In fact, the Bank of Israel credits the reparations as the catalyst for significant economic activity between 1953-63. The reparation money funded approximately one-third of investment in Israel’s electrical system, helping it to triple its capacity. In addition, Israel purchased German-made rolling stock, tracks, and signaling equipment with reparation funds, constituting almost half the total investment in Israel Railways. Reparation money was also used for to develop Israel’s heavy machinery infrastructure, which included German-made machinery for developing the water supply; machinery for oil drilling; mining equipment for use in the copper mines of the Timna Valley; combines and trucks for agriculture and construction. Additionally, 30 percent of that money went into buying fuel, while 17 percent was used to purchase ships for the Israeli merchant fleet, which eventually comprised of two-thirds of the Israeli merchant marine. In all, the Bank of Israel linked the reparations to 15 percent of Israel’s overall GDP and the creation of 45,000 jobs during that period.

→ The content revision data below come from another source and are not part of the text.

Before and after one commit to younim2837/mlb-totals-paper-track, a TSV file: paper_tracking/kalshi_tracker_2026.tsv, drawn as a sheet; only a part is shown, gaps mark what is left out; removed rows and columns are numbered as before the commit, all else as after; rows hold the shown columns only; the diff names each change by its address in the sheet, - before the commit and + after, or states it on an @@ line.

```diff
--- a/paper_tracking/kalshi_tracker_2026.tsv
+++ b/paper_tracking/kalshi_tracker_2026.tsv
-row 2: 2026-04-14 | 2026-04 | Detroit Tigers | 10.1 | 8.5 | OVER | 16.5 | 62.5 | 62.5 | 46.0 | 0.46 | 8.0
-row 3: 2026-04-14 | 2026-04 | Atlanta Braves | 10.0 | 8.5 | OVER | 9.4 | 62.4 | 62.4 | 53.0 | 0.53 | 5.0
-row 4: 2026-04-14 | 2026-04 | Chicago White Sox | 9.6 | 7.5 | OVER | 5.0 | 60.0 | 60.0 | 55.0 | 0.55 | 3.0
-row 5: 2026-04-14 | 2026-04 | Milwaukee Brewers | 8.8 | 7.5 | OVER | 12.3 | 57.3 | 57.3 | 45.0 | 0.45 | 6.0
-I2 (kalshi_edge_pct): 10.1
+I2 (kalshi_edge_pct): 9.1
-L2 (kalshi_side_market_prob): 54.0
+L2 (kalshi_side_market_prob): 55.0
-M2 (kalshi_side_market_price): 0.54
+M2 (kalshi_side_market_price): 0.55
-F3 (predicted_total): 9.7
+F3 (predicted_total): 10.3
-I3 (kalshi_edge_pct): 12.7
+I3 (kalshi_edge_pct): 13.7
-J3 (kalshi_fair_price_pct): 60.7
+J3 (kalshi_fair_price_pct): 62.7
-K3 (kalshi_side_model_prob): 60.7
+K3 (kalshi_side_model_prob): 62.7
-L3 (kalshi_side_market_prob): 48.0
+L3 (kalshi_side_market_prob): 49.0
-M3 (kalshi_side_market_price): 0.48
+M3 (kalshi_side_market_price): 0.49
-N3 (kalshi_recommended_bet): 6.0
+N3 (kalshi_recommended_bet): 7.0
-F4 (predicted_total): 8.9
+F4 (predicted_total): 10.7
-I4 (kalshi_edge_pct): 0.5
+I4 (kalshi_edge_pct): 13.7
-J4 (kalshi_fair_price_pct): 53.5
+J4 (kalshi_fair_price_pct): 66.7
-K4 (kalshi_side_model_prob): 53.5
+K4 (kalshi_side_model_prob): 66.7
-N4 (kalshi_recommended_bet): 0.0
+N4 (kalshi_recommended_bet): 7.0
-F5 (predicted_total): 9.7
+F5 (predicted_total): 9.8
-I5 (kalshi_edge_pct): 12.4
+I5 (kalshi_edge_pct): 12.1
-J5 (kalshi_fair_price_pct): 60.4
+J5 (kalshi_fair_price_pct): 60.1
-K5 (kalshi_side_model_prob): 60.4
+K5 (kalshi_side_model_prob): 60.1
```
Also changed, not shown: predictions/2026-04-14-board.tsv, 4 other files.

This infusion of German cash was labeled reparation money to recover looted money and to help immigrant absorption. In actuality, it was an unethical ploy to stimulate Israeli economic activity and keep the ruling party in power. In the U.S. during the same 1950s post-war period, the U.S. made a strong shift from an agrarian to a manufacturing economy. American farmers faced tough economic times while weapons manufacturing increased to fill the demand caused by the Cold War. The growing use of air conditioning triggered a housing boom in Sun Belt cities such as Miami, Atlanta, Houston, and Phoenix. In contrast, the Israeli economy did not shift from its socialist-Zionist roots; it remained firmly entrenched in its agrarian/kibbutz model, which its ruling Mapai party sought to keep at all costs. Hence its need for “reparation” money.
Recently, counter to its socialist-Zionist foundation, Israel fully embraced capitalism. Ironically, the current leader of the labor faction, the original ardent socialist-Zionist political party, is the capitalist corporate lawyer Yitzchok Herzog. The leader of the Bayit HaYehudi political party, an outgrowth of the religious Zionist and socialist Mafdal, is the capitalist entrepreneur Naftali Bennet. Former Bank of Israel Governor and capitalist Stanley Fischer employed various capitalistic strategies, including currency devaluation, to stimulate the economy. Even the kibbutz model has adopted capitalist changes.
The current Israeli capitalist model diverges from its original socialist model. In 1950, instead of embracing capitalism like Israel currently does, the ruling party used “reparations” for economic and political gain. Today, however, Israeli economic policy employs capitalistic strategies to open new markets. The good news, it seems, is that Israel has moved on from socialist-Zionism despite Zionism’s original vision.